After the Collector: After the header collector and the catalyst, the goal is to reduce the resistance to the exiting gasses by the exhaust system. The resistance in the exhaust system comes from several sources: drag from the surface area within the exhaust system, for example, as well as all the twist turns in the exhaust system. Each time the exhaust system forces the mass in the exhaust to turn, it requires energy. Designing an exhaust circuit with the least amount of turning possible, given the limitations of having to work around the structures of your truck, reduces resistance to flow caused by the inertial losses. You can reduce the drag caused by the surface area by reducing the length of the system. An open header or the "zoomies" on a dragster are examples of systems that use both tactics, as is the use of wider radius bends in aftermarket performance after-cat exhaust systems. Of course, you have limits to how far you can shorten the exhaust system on a street-driven vehicle, but if you're after the last bit of power, it's a place to look.

Another tip for exhaust system performance is to look for a low-pressure area in which to dump the exhaust. This is one of Smokey Yunick's, famed pioneer NASCAR mechanic, "secrets." On street-driven vehicles, most people just choose the safest and most cosmetically pleasing location to put the exhaust tips. But again, if you're looking for performance, here's another place to find some.

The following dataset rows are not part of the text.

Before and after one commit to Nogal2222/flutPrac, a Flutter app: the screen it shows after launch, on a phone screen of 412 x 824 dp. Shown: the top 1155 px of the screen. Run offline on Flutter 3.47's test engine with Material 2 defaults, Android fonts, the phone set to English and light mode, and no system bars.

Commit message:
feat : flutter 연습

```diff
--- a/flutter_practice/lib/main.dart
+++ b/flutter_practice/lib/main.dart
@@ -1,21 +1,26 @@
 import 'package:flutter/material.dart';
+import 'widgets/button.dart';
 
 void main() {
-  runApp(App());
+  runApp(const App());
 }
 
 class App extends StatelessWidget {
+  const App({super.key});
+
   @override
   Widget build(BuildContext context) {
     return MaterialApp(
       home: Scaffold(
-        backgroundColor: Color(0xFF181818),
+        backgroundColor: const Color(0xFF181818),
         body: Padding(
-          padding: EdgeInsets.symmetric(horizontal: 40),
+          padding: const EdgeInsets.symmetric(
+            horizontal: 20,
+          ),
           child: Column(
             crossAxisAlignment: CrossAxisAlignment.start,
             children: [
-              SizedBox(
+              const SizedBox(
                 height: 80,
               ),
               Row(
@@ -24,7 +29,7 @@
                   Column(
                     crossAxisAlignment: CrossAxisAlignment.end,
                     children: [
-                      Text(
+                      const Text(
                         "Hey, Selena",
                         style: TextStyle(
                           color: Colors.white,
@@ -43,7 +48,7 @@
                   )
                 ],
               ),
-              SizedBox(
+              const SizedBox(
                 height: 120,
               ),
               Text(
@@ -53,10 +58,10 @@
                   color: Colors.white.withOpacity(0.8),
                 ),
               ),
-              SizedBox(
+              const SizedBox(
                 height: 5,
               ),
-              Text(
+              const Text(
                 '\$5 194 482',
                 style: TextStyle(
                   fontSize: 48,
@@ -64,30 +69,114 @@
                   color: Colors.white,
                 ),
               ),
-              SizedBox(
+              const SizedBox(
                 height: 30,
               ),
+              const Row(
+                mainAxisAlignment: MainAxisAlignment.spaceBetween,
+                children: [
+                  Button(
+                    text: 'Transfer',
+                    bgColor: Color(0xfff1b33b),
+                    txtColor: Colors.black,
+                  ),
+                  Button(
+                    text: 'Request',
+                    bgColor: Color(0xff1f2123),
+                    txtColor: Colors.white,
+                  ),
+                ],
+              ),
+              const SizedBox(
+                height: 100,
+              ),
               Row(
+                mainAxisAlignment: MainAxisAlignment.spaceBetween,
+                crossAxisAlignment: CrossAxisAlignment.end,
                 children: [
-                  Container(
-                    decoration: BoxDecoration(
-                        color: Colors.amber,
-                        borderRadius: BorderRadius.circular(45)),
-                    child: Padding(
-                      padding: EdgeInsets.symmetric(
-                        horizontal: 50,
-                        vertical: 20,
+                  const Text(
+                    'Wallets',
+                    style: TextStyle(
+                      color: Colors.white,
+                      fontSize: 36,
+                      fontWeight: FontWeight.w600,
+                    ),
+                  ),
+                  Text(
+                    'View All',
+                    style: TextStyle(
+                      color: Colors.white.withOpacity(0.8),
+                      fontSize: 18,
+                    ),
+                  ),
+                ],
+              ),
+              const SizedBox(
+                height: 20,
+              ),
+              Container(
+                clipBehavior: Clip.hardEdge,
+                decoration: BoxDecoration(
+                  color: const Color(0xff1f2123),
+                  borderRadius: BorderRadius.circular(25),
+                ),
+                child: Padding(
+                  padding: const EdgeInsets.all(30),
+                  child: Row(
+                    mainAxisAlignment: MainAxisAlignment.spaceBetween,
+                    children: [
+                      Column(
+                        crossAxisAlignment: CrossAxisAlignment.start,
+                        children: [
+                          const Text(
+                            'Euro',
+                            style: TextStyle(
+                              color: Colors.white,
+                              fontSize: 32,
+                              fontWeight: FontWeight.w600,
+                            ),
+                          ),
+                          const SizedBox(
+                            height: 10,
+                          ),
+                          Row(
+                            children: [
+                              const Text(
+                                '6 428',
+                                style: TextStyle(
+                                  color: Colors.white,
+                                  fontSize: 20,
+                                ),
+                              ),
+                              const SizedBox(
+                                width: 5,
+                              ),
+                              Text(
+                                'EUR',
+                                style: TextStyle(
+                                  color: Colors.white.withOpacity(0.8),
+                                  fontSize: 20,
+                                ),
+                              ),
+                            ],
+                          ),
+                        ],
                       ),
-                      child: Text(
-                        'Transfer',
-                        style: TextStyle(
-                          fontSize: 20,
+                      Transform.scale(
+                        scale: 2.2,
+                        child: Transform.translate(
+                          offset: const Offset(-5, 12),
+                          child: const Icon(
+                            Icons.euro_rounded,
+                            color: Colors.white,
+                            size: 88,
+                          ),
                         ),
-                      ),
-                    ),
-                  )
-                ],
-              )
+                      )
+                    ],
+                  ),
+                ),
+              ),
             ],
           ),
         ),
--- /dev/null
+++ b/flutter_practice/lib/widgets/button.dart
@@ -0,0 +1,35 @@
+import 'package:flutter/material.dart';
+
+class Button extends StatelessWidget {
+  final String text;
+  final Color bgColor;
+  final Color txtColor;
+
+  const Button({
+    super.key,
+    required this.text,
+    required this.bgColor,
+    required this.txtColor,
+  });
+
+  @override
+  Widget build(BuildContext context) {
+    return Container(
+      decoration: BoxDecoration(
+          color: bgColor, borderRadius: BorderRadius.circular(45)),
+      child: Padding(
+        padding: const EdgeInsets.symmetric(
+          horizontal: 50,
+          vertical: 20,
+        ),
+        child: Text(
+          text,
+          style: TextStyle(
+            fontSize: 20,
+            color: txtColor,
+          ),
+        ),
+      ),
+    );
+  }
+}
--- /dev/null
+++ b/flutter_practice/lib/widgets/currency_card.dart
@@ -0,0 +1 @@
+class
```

More Info: We've presented only the basics of performance exhaust. There's more to it and much to learn. For example, we didn't mention step headers or the super-heated solid pulse model some engine design software models use. But this should give you at least a clue, and you can always contact the exhaust system sources that support this magazine. They're working with this stuff constantly and have the latest information on what works and what doesn't.

Divide And Conquer
Testing Doug's Headers' Divided Collector DesignJust to show you how weird designing exhaust systems is and the unexpected ways you find power, the process is captured here. Doug's Headers was in the middle of developing a header and a dual exhaust system for the late-model Hemi Ram 1500 pickups. The company worked in conjunction with the guys at Kenne Bell, which provided Dynojet time as well as rigging up pressure sensors at key points in the exhaust system as they tested and developed the package.

It's a subtle art designing exhaust system components as witnessed by the claimed advantage of a divided collector header design. Here's how the numbers shook out on the DynoJet in a series of Second gear pulls:

Stock trim: 263 hp
Doug’s Headers, stock exhaust: 275 hp
Doug’s Headers; Doug’s exhaust: 283 hp
Remove Cat 287 hp
Add Pulse Divider in Collector: 290 hp
Open Header w/ Divider(third gear pull): 293 hp

The results and the pressure traces below show the effects of the harmonics and resonance frequency changes as the engine sweeps through its rpm range. Internal combustion engines are pulse flow devices, so in reality, you don't have a smooth flow of intake or exhaust. There's an acoustic energy component to the exhaust that can be tuned. The divider seems to work reasonably well with an open header.

SOURCE
Doug's Headers
909-788-4878
www.dougsheaders.com